|by David Hood|
Making McCloud’s verbal even more interesting is that he hails from the same Tampa area as fellow commits Deon Cain and Jake Fruhmorgen, meaning the Clemson coaches have once again dipped into Florida for talent. All three being from the same area means Clemson took three top talents (Cain is ranked No. 25, Fruhmorgen is 95th and McCloud is No. 150) out of the backyard of both Florida and Florida St.
How were they able to do that? You have to start by crediting Jeff Scott and Tampa-area recruiter Tony Elliott. Clemson has always recruited well in the Jacksonville area of Florida because Jeff Scott and Brad Scott have built some solid relationships in that part of Florida, and those relationships have paid off handsomely with players like C.J. Spiller.
However, Elliott is proving to be one of the nation’s top recruiters and his presence in the Tampa area has been a boon for the program. He snared wide receiver Artavis Scott out of Tampa during the last recruiting cycle – Clemson’s first get from that area in recent memory – and has now added three Top 300 players for the next recruiting cycle.

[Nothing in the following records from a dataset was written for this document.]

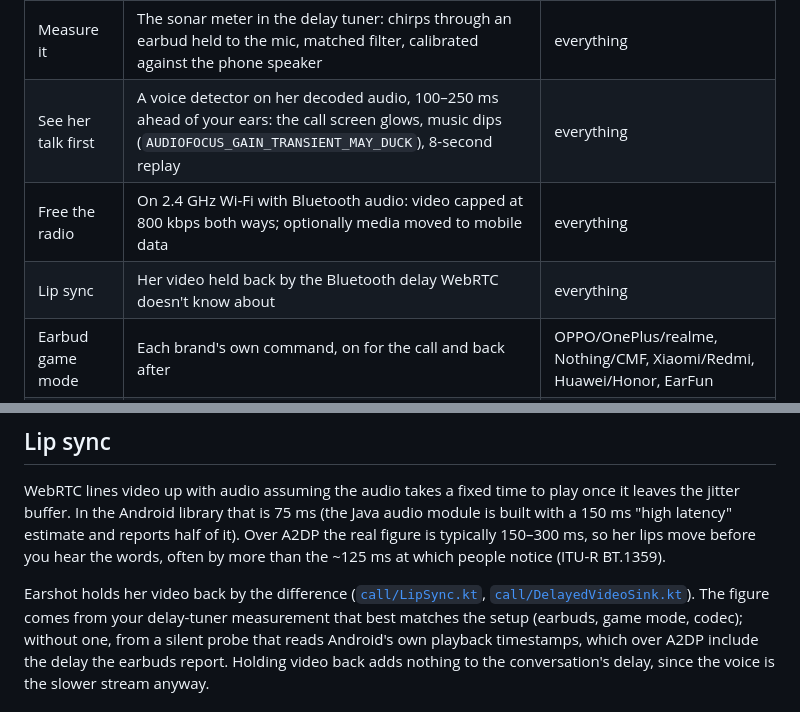
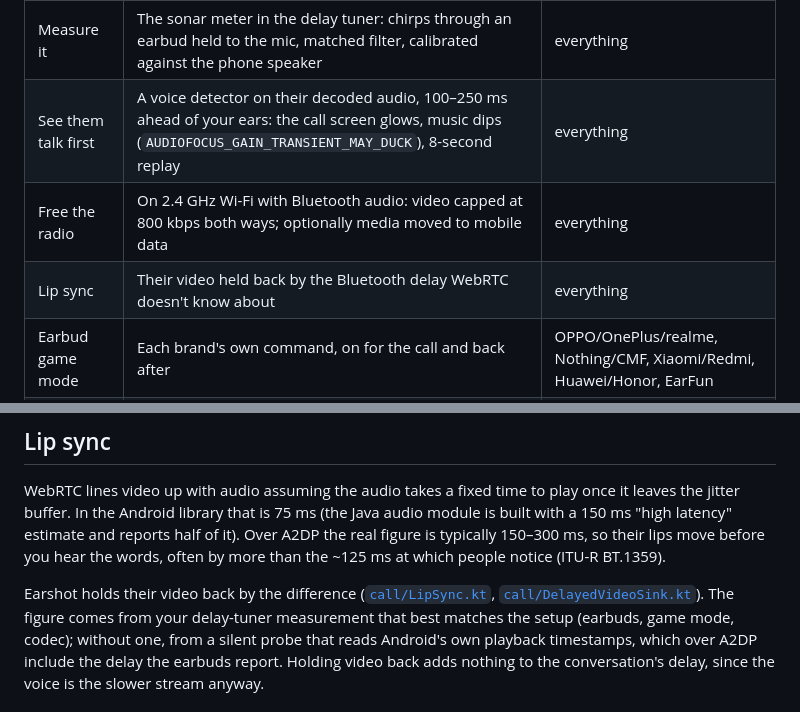
Before and after one commit to Nomskis/Bluetooth, a Markdown page: docs/how-it-works.md, 2 parts joined by grey strips. GitHub-like rendering.

```diff
--- a/docs/how-it-works.md
+++ b/docs/how-it-works.md
@@ -93,9 +93,9 @@ are in [research/latency.md](research/latency.md); in short:
 | Shorter network path | 10 ms Opus packets (`a=ptime:10`), redundant audio (RED) preferred, a jitter buffer that shrinks quickly (`audioJitterBufferFastAccelerate`) | everything |
 | Fast playback path | `PERFORMANCE_MODE_LOW_LATENCY` with a self-adjusting buffer (`setUseLowLatency`), game-audio label | everything; low-latency Bluetooth where the phone supports it |
 | Measure it | The sonar meter in the delay tuner: chirps through an earbud held to the mic, matched filter, calibrated against the phone speaker | everything |
-| See her talk first | A voice detector on her decoded audio, 100–250 ms ahead of your ears: the call screen glows, music dips (`AUDIOFOCUS_GAIN_TRANSIENT_MAY_DUCK`), 8-second replay | everything |
+| See them talk first | A voice detector on their decoded audio, 100–250 ms ahead of your ears: the call screen glows, music dips (`AUDIOFOCUS_GAIN_TRANSIENT_MAY_DUCK`), 8-second replay | everything |
 | Free the radio | On 2.4 GHz Wi-Fi with Bluetooth audio: video capped at 800 kbps both ways; optionally media moved to mobile data | everything |
-| Lip sync | Her video held back by the Bluetooth delay WebRTC doesn't know about | everything |
+| Lip sync | Their video held back by the Bluetooth delay WebRTC doesn't know about | everything |
 | Earbud game mode | Each brand's own command, on for the call and back after | OPPO/OnePlus/realme, Nothing/CMF, Xiaomi/Redmi, Huawei/Honor, EarFun |
 | Turbo | Android's privileged Bluetooth controls, through Shizuku: for each call, low-latency mode, the codec measured fastest, the shortest buffer; undone after | Android 13+ with Wireless debugging |
 | Fast failover | Mobile data on standby, ICE tuned to swap a stalled path in ~1 s | everything |
@@ -146,10 +146,10 @@ WebRTC lines video up with audio assuming the audio takes a fixed time to
 play once it leaves the jitter buffer. In the Android library that is 75 ms
 (the Java audio module is built with a 150 ms "high latency" estimate and
 reports half of it). Over A2DP the real figure is typically 150–300 ms, so
-her lips move before you hear the words, often by more than the ~125 ms at
+their lips move before you hear the words, often by more than the ~125 ms at
 which people notice (ITU-R BT.1359).
 
-Earshot holds her video back by the difference
+Earshot holds their video back by the difference
 ([`call/LipSync.kt`](../android/app/src/main/java/io/github/nomskis/earshot/call/LipSync.kt),
 [`call/DelayedVideoSink.kt`](../android/app/src/main/java/io/github/nomskis/earshot/call/DelayedVideoSink.kt)).
 The figure comes from your delay-tuner measurement that best matches the setup
```
Also changed, not shown: README.md (+7 -6 lines).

The Tigers have been known to reach into Florida and take some of that state’s best talent – Spiller, Jacoby Ford and Sammy Watkins are former Sunshine State standouts, while the current roster is dotted with Florida natives, including Mackensie Alexander, Jayron Kearse, Travis Blanks, Artavis Scott, Tavaris Barnes and Tony Steward.
Of course, Clemson’s success in reaching the players in the far reaches of Florida can also be credited to Spiller. Spiller picked Clemson – a shocker to some – in 2006 and helped Clemson to a No. 13 recruiting ranking, along with Ricky Sapp and Byron Maxwell.
Spiller’s presence didn’t pay immediate dividends – the Tigers finished 18th in 2007 (the Willy Korn and Marcus Gilchrist class), but the Tigers earned a No. 2 overall national ranking in 2008 with Da’Quan Bowers and Florida natives in Kyle Parker and Jamie Harper.
Many feel that Spiller didn’t get enough carries under then-offensive coordinator Rob Spence and then-head coach Tommy Bowden, and Spiller tallied just 45 carries in the first six games of 2009. Bowden was let go following a dismal 12-7 loss at Wake Forest, and Swinney vowed to get Spiller more touches and more involved in the offense. Spiller ended the year by getting 61 carries over the final six games, and the Spiller legend began to grow and young players in Florida began to take notice.
Clemson’s recruiting finished 19th in both 2009 and 2010, but a Florida native named Sammy Watkins helped a solid Clemson class earn a No. 8 national ranking in 2011, and the Tigers finished 10th nationally in 2012, 13th in 2013 and 12th in 2014.
As mentioned before, the Tigers have been able to dip into Florida for some if that state’s top talent, and whenever we’ve interviewed those top players as recruits, they’ve all mentioned that they first took notice of Clemson because of Spiller and then Watkins.
Who will the next great player out of Florida be for the Tigers? Who will be the one player that other Florida natives look to as a reason to attend Clemson? Kearse has the talent. Alexander has the attitude. Scott has the moves. Or, a Fruhmorgen could come in and change the way the players in the trenches look at Clemson. Cain could be an NFL-type talent. McCloud’s athleticism might lead the way.
The Tigers have extended offers to several of that state’s top talent for 2016, and Scott and Elliott and Dan Brooks (who took over the Ft. Myers area for Elliott) will continue to mine the state for potential gems. Enjoy the ride, because it’s probably just started.
David Hood can be reached at email@example.com